> [TASK OBJECTIVE]
Collect every line of the records below that contains the word "video".

> [RECORDED INFORMATION]
_____

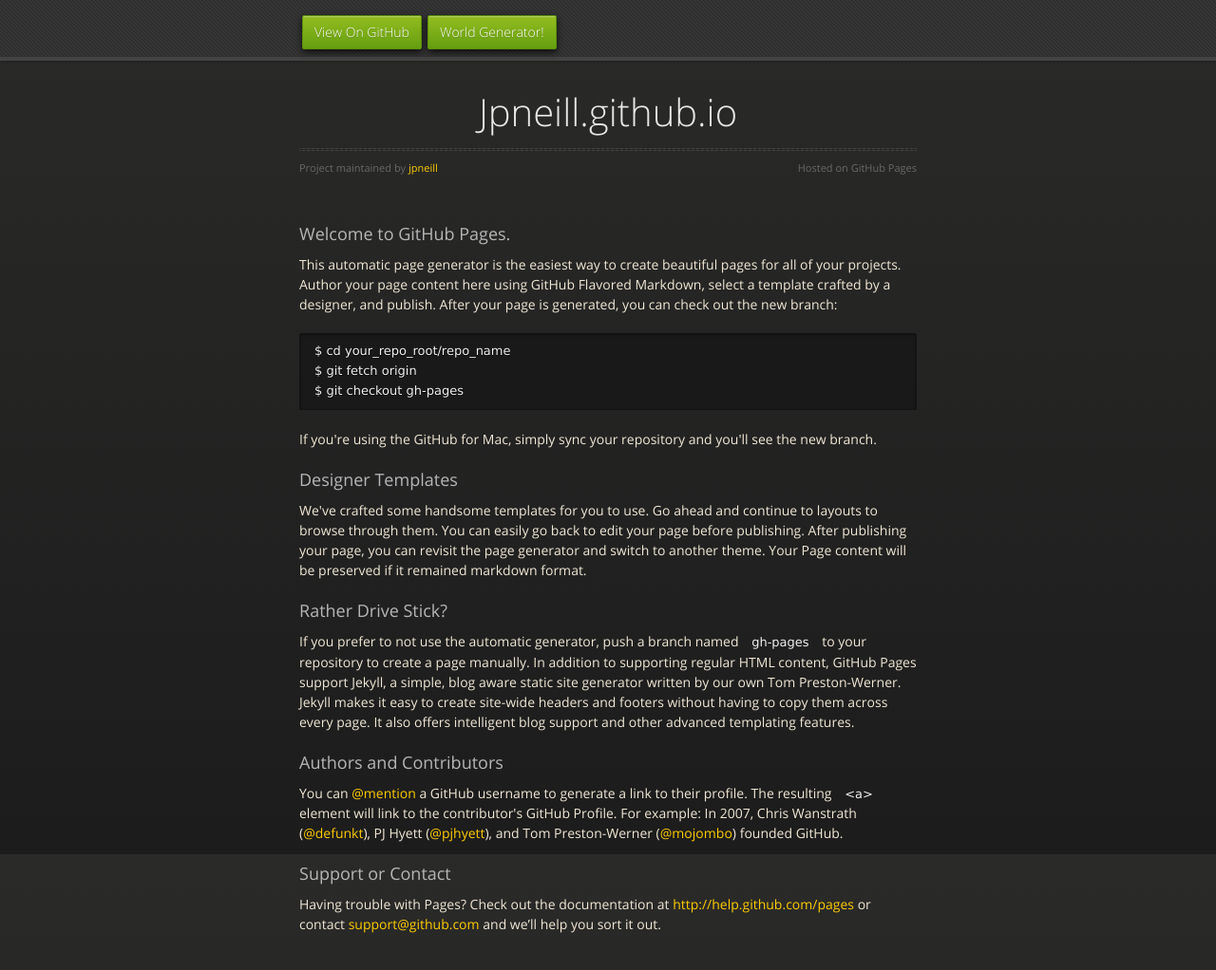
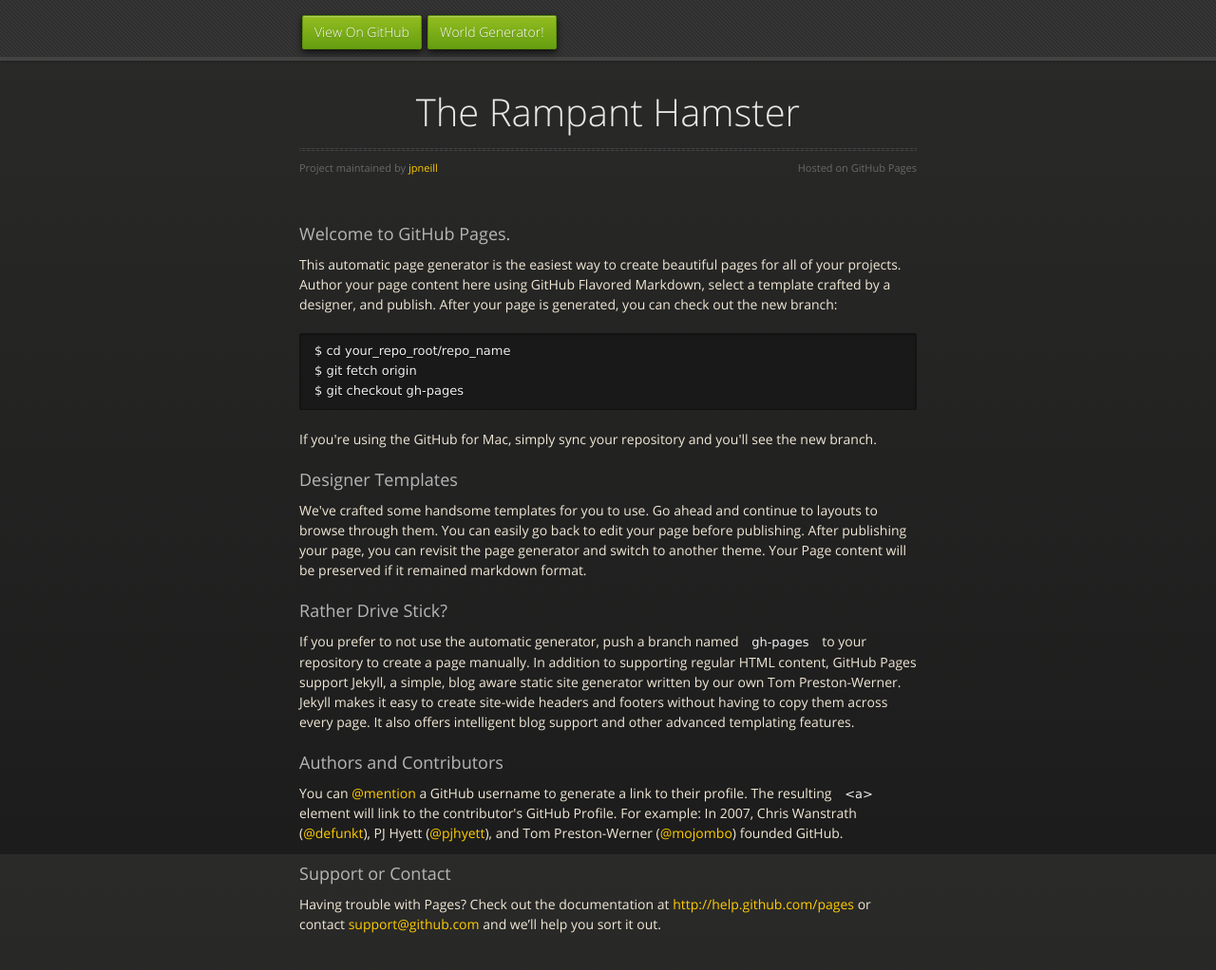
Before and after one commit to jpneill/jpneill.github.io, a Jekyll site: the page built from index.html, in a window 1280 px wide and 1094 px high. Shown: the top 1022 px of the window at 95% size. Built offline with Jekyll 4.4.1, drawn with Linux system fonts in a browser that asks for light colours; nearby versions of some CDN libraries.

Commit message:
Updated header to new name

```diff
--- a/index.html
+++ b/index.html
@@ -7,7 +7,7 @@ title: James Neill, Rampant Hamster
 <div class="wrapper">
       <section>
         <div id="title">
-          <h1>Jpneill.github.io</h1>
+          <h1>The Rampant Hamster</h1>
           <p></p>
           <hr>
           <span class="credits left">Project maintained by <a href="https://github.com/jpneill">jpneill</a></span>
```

_____

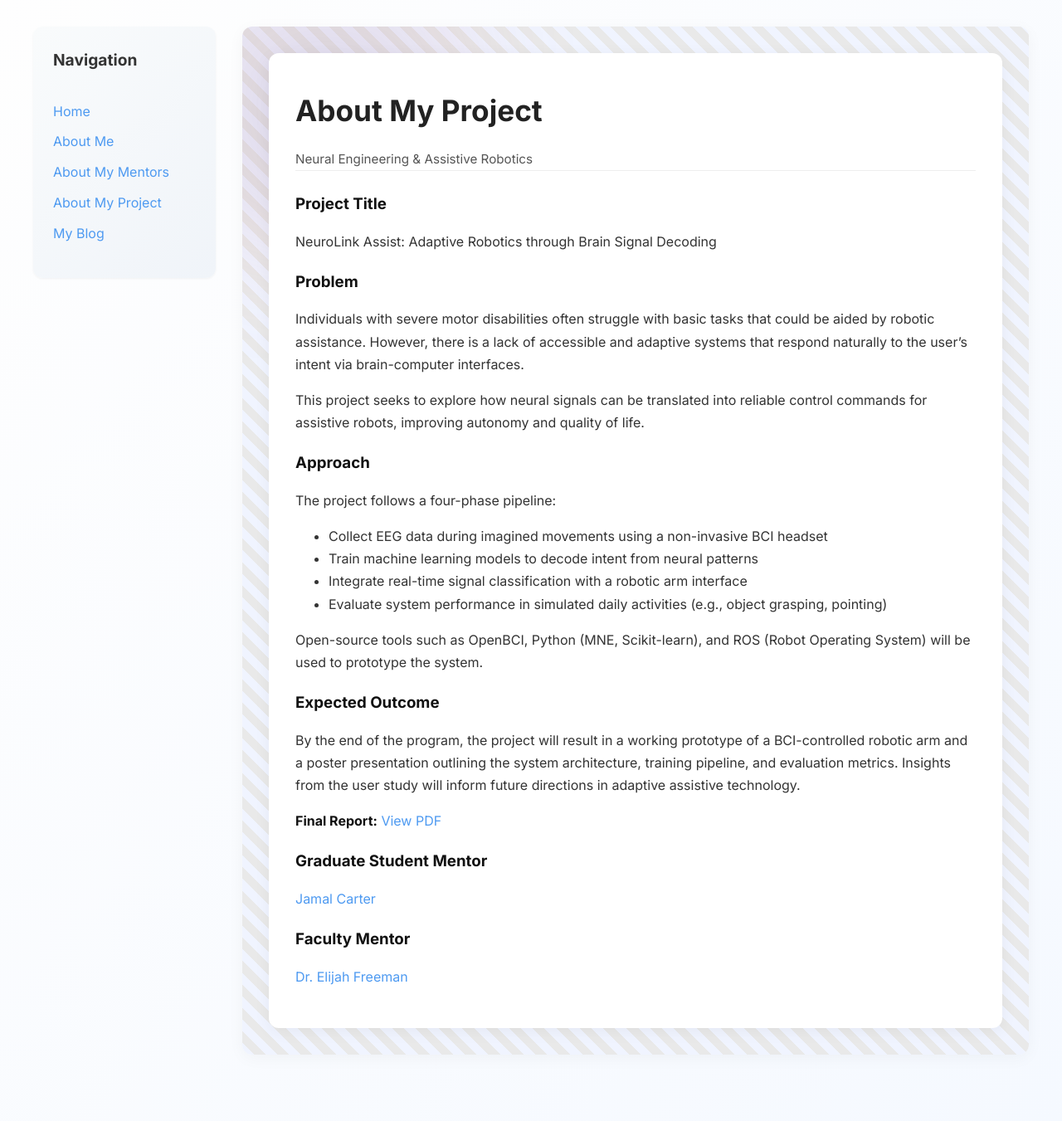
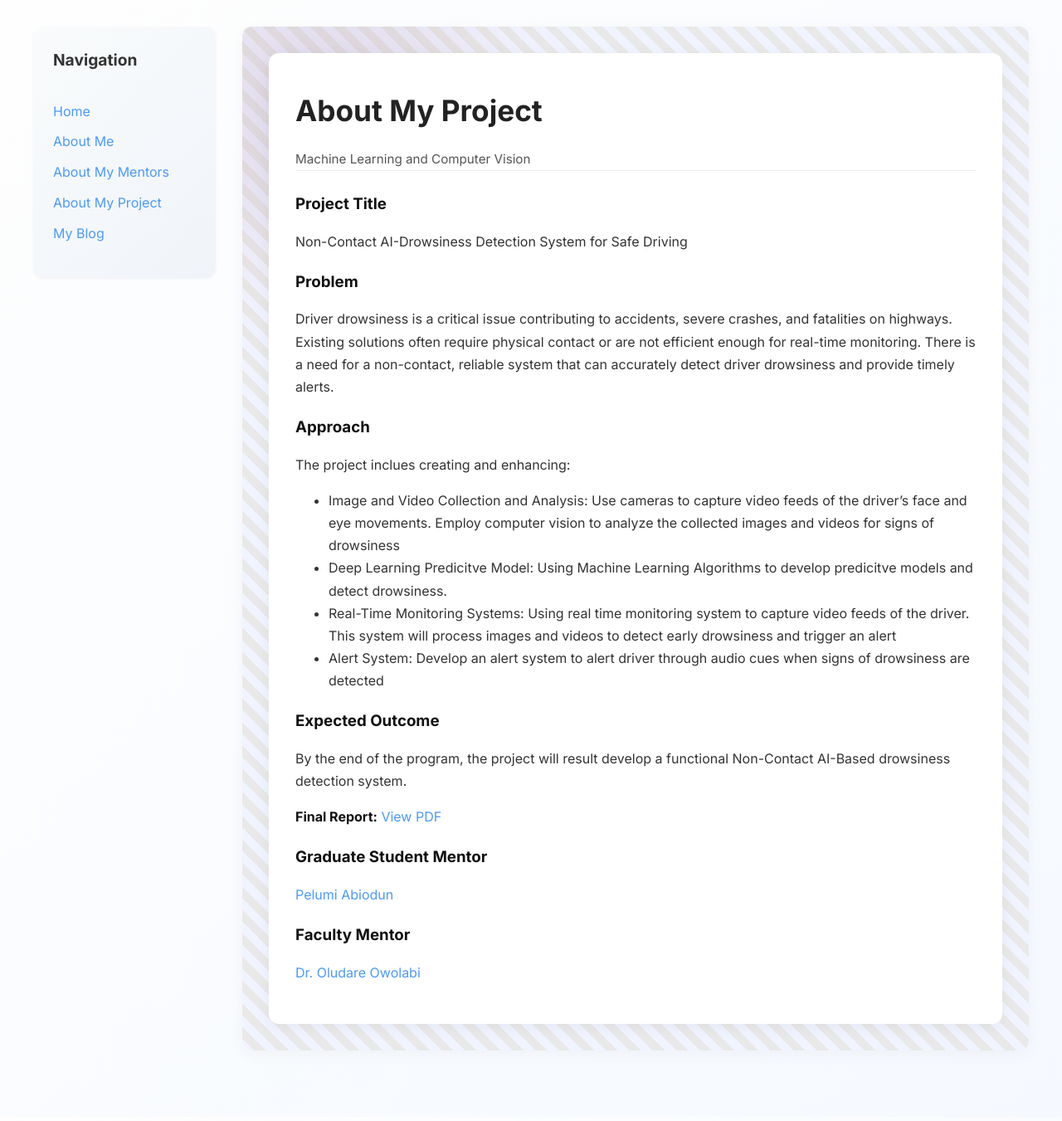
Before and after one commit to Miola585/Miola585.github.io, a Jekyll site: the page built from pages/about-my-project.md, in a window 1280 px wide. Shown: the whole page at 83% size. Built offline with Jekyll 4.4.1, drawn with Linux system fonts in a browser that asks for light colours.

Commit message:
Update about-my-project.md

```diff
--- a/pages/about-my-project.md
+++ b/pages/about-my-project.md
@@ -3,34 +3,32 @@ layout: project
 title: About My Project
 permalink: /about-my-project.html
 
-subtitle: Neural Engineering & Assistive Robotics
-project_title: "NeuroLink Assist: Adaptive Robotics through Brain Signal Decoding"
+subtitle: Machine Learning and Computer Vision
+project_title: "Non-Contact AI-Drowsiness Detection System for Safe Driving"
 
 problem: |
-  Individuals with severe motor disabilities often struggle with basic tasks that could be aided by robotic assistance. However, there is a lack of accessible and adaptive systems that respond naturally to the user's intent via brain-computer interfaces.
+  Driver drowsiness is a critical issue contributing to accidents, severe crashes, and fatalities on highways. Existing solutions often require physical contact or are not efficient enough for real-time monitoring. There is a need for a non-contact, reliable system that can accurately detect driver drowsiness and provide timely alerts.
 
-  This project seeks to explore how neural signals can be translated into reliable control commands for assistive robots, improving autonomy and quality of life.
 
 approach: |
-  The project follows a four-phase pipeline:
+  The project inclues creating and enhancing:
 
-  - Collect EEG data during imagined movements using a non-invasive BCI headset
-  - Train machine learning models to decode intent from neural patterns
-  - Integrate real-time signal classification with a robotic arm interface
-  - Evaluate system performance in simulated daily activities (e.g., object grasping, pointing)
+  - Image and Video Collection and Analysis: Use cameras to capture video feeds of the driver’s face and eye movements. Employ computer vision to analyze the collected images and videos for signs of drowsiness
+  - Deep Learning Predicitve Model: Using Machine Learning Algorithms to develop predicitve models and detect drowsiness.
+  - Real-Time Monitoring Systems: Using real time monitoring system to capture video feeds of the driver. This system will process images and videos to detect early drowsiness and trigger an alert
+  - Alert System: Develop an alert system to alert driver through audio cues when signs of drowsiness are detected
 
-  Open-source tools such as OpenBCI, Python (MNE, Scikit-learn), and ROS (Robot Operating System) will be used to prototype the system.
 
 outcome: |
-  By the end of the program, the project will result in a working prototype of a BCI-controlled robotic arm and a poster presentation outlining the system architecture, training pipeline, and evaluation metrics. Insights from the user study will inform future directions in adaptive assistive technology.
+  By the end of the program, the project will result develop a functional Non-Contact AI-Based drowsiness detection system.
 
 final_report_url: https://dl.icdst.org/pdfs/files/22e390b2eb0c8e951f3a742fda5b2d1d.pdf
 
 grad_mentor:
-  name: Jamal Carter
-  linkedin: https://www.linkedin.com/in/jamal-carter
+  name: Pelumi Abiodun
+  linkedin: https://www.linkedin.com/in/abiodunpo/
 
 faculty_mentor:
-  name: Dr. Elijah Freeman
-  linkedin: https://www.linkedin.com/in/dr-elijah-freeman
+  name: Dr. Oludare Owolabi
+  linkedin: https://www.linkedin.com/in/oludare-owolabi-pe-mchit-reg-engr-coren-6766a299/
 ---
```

_____

> [ANSWER TO THIS EXERCISE]
+  - Image and Video Collection and Analysis: Use cameras to capture video feeds of the driver’s face and eye movements. Employ computer vision to analyze the collected images and videos for signs of drowsiness
+  - Real-Time Monitoring Systems: Using real time monitoring system to capture video feeds of the driver. This system will process images and videos to detect early drowsiness and trigger an alert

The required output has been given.